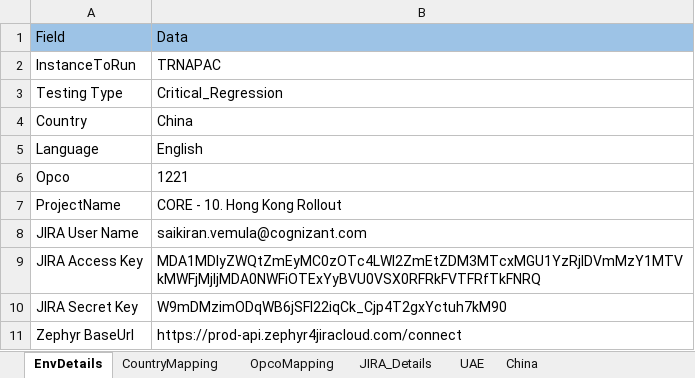
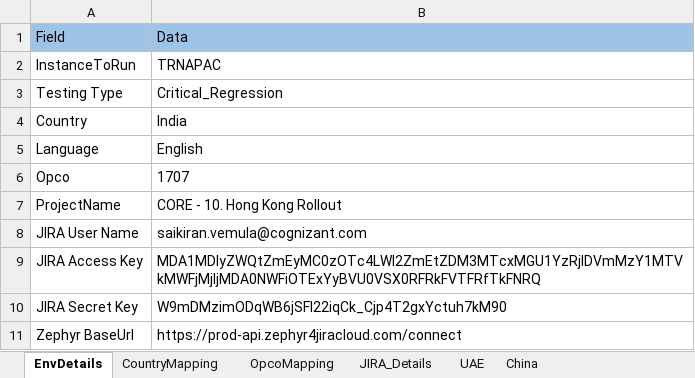
Before and after one commit to Thiyagarajan2022/GlobalTestSuiteAutomation1, an Excel workbook: WppRegpack/TestResource/EnvParamaters.xlsx, sheet EnvDetails, drawn as a sheet; values as stored, in another font and other column widths than the file's, no borders; the diff names each change by its address in the sheet, - before the commit and + after, or states it on an @@ line.

```diff
--- a/WppRegpack/TestResource/EnvParamaters.xlsx (sheet EnvDetails)
+++ b/WppRegpack/TestResource/EnvParamaters.xlsx (sheet EnvDetails)
-B4: China
+B4: India
-B6: 1221
+B6: 1707
```
Also changed, not shown: sheet CountryMapping, sheet OpcoMapping, WppRegpack/TestResource/Regression/DS_CHN_REGRESSION.xlsx, WppRegpack/TestResource/Regression/DS_IND_REGRESSION.xlsx, 5 other files.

■ ■ ■

Each line in the records above with "sheet" must be returned.

Before and after one commit to Thiyagarajan2022/GlobalTestSuiteAutomation1, an Excel workbook: WppRegpack/TestResource/EnvParamaters.xlsx, sheet EnvDetails, drawn as a sheet; values as stored, in another font and other column widths than the file's, no borders; the diff names each change by its address in the sheet, - before the commit and + after, or states it on an @@ line.
--- a/WppRegpack/TestResource/EnvParamaters.xlsx (sheet EnvDetails)
+++ b/WppRegpack/TestResource/EnvParamaters.xlsx (sheet EnvDetails)
Also changed, not shown: sheet CountryMapping, sheet OpcoMapping, WppRegpack/TestResource/Regression/DS_CHN_REGRESSION.xlsx, WppRegpack/TestResource/Regression/DS_IND_REGRESSION.xlsx, 5 other files.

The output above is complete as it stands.